Going Dark

In the last post I discussed an experiment involving dark beers. I wanted to evaluate three mash methods involving the use of dark roasted grains, and how adding carbonates to the mash water might influence the flavor of the final beer. The recipe I chose was a dry stout, and the grain bill consisted of pale malt, flaked barley and about 12% roasted barley. The home of dry stout is Ireland, and Dublin in particular.

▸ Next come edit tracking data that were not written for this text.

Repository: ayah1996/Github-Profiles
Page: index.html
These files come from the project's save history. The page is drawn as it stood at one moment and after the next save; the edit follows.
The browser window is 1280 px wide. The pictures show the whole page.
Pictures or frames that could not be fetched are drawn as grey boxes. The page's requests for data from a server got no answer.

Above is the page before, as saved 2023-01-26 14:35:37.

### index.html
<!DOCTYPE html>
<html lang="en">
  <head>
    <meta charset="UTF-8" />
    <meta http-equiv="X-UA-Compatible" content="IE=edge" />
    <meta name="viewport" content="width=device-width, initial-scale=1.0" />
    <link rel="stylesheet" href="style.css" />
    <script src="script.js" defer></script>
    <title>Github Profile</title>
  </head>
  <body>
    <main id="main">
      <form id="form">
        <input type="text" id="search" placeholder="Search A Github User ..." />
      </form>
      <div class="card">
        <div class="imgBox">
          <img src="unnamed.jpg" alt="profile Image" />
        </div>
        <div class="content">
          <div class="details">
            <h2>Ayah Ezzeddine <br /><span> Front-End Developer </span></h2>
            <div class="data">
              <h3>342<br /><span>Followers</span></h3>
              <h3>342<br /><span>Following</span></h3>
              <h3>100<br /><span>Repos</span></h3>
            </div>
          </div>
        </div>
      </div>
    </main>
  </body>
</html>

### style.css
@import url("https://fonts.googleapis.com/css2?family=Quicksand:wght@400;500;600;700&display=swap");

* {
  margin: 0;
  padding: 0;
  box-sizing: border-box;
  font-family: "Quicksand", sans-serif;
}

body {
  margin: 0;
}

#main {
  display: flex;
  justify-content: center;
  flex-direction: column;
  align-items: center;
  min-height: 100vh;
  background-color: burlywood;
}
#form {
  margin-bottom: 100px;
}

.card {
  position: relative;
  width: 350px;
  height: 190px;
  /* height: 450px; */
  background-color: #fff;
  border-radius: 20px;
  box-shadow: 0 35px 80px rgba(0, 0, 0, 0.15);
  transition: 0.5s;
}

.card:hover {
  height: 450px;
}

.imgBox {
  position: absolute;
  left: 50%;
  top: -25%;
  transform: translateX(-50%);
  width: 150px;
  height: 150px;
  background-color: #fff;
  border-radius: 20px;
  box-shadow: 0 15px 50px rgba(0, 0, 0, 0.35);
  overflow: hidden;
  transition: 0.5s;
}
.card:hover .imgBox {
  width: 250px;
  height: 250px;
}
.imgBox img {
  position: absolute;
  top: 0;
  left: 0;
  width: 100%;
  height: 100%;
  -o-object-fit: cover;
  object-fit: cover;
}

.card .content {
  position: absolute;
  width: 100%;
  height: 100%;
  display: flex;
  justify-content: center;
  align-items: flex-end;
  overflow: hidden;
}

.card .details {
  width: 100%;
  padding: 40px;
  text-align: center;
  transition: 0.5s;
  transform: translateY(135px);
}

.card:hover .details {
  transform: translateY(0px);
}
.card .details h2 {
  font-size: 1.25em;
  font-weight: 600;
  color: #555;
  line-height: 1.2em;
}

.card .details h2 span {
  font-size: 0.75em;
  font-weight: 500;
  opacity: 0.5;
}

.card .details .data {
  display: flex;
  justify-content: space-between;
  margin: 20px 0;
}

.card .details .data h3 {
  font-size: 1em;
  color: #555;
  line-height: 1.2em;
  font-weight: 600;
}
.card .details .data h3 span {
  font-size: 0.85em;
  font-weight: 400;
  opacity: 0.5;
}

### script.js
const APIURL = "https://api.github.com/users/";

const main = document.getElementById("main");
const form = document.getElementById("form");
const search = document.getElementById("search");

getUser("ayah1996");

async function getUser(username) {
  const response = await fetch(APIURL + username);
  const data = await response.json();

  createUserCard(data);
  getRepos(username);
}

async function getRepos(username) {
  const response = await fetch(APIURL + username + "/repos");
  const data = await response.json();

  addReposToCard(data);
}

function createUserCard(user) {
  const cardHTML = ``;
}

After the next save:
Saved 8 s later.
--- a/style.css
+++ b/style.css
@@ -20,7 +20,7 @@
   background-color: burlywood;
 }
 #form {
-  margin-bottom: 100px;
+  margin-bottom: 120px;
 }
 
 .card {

Most references suggest that the Dublin water has a carbonate hardness level exceeding 200 ppm, compared to my water that is typically 60 to 70. Note the carbonate hardness does not tell the whole story, residual alkalinity is a better measure as it accounts for the impact of the calcium hardness on mash acidity (the more calcium, the more the pH pf the mash can drop). The RA value for Dublin is often shown to be over 100, up to 125 (the higher the RA, the more it balances the acidity of the dark grain). My RA usually hovers around 30. How much calcium carbonate do I need to add to my mash?

In order to make the best estimate, I surfed on over to the Water Chemistry Calculator at Brewer’s Friend.  This calculator was devised by Kai Troester and based on experiments he conducted on grain color and mash pH. It is a very detailed beast, but if you carefully enter your water chemistry and grist information, then it will nicely calculate your expected mash pH (which should be about 5.5).  And here is where I got my shock: my water was fine as it was, nothing need be added.

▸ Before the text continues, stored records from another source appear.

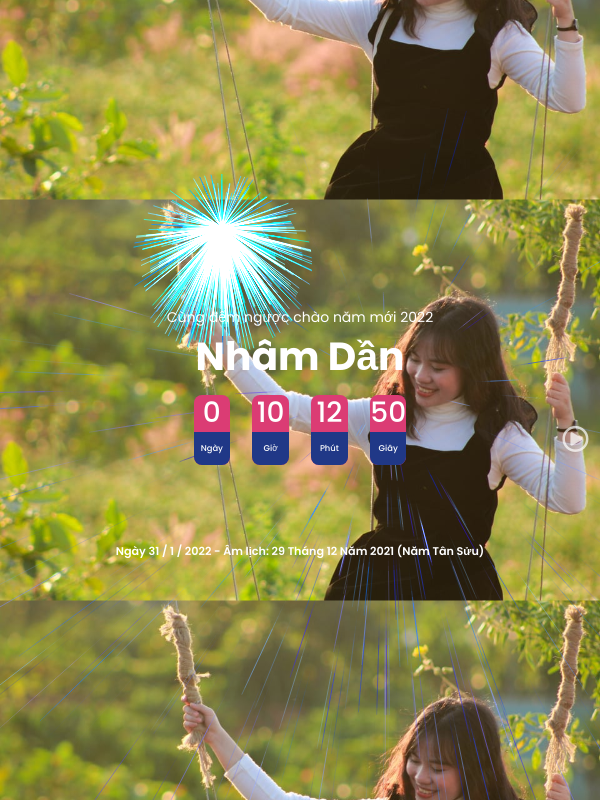
Repository: nguyenban1903/nguyenban1903.github.io
Page: huonggiangcountdown/index.html
These files come from the project's save history. The page is drawn as it stood at one moment and after the next save; the edit follows.
The browser window is 600 px wide. The pictures show the whole page.
Some web libraries are served in a nearby version.

Above is the page before, as saved 2022-01-31 17:09:20.

After the next save:
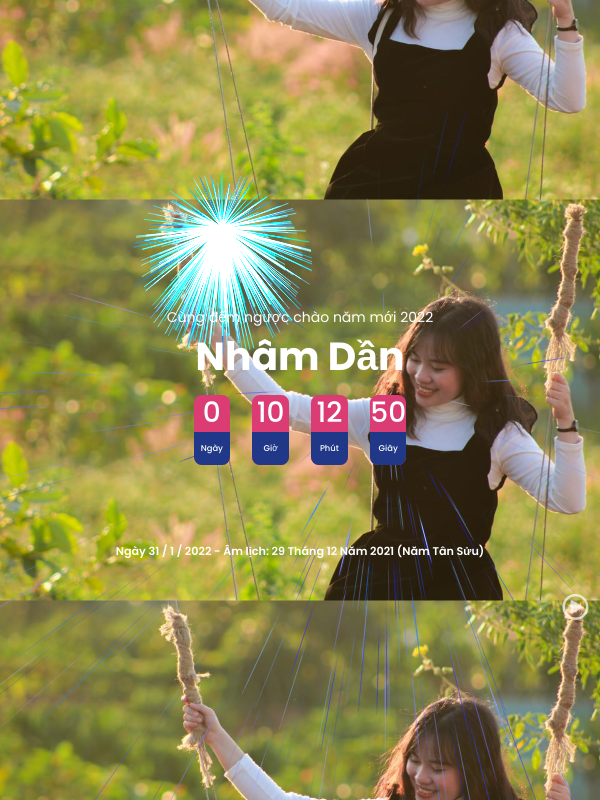
Saved 2 min 9 s later.
--- a/huonggiangcountdown/assets/css/style.css
+++ b/huonggiangcountdown/assets/css/style.css
@@ -230,7 +230,7 @@ body {
     font-weight: 600;
   }
   .musics {
-    bottom: 62em;
+    bottom: 32em;
     right: 2em;
   }
   .musics > i {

How’s that?

Well Kai’s work has shown that dark caramel/crystal grains have much more effect of water pH that dark roasted grains.  In fact if I had used 60 lovibond crystal in lieu of the roasted barley my pH would have been around 5.0, which is far below optimum.  I would love to have confirmed this with a pH meter, but those things are the devil’s work.  They fail more often than first love, and I cannot convince myself to shell out $50 or more on another one of them.

I should note that all of this is controversial.  Some water chemistry calculators work strictly off the expected beer color, and these are ones that, in my experience, tend to suggest some pretty high levels of carbonates.  For instance, John Palmer’s water spreadsheet on his website would recommend an RA of well over 200 for the beer I just made.  While his spreadsheet is quite useful in many ways, that high an RA seems a bit overboard.

Did I mention how easy it is to learn water chemistry?

Post a comment or leave a trackback: Trackback URL.

Leave a Reply

Fill in your details below or click an icon to log in:

WordPress.com Logo

You are commenting using your WordPress.com account. Log Out /  Change )

Google+ photo

You are commenting using your Google+ account. Log Out /  Change )

Twitter picture

You are commenting using your Twitter account. Log Out /  Change )

Facebook photo

You are commenting using your Facebook account. Log Out /  Change )


Connecting to %s

%d bloggers like this: